_Exercise brief_. Identify each line below that contains the word "Stack", and copy it out.

_Extracted information_.
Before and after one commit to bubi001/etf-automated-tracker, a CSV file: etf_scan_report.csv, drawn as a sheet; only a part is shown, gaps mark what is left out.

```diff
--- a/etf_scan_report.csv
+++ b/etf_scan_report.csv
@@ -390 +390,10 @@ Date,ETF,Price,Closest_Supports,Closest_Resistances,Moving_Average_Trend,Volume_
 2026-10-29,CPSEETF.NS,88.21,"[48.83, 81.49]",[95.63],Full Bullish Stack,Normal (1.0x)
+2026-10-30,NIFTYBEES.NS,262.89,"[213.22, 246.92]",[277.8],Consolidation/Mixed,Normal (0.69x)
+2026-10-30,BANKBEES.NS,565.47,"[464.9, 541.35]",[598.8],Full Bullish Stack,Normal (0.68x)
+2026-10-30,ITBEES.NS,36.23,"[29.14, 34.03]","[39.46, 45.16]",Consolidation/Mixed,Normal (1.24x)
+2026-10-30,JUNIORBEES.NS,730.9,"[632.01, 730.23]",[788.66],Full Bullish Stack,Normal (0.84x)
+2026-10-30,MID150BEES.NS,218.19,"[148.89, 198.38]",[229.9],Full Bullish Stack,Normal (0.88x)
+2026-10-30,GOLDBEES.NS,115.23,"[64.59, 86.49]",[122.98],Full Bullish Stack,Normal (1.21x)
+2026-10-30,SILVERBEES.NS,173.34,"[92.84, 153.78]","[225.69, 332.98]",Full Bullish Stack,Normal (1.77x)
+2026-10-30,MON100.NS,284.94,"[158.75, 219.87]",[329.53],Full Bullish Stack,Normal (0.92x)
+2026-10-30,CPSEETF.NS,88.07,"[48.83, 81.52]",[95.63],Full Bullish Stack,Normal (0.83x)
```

_Exercise answer_.
 2026-10-29,CPSEETF.NS,88.21,"[48.83, 81.49]",[95.63],Full Bullish Stack,Normal (1.0x)
+2026-10-30,BANKBEES.NS,565.47,"[464.9, 541.35]",[598.8],Full Bullish Stack,Normal (0.68x)
+2026-10-30,JUNIORBEES.NS,730.9,"[632.01, 730.23]",[788.66],Full Bullish Stack,Normal (0.84x)
+2026-10-30,MID150BEES.NS,218.19,"[148.89, 198.38]",[229.9],Full Bullish Stack,Normal (0.88x)
+2026-10-30,GOLDBEES.NS,115.23,"[64.59, 86.49]",[122.98],Full Bullish Stack,Normal (1.21x)
+2026-10-30,SILVERBEES.NS,173.34,"[92.84, 153.78]","[225.69, 332.98]",Full Bullish Stack,Normal (1.77x)
+2026-10-30,MON100.NS,284.94,"[158.75, 219.87]",[329.53],Full Bullish Stack,Normal (0.92x)
+2026-10-30,CPSEETF.NS,88.07,"[48.83, 81.52]",[95.63],Full Bullish Stack,Normal (0.83x)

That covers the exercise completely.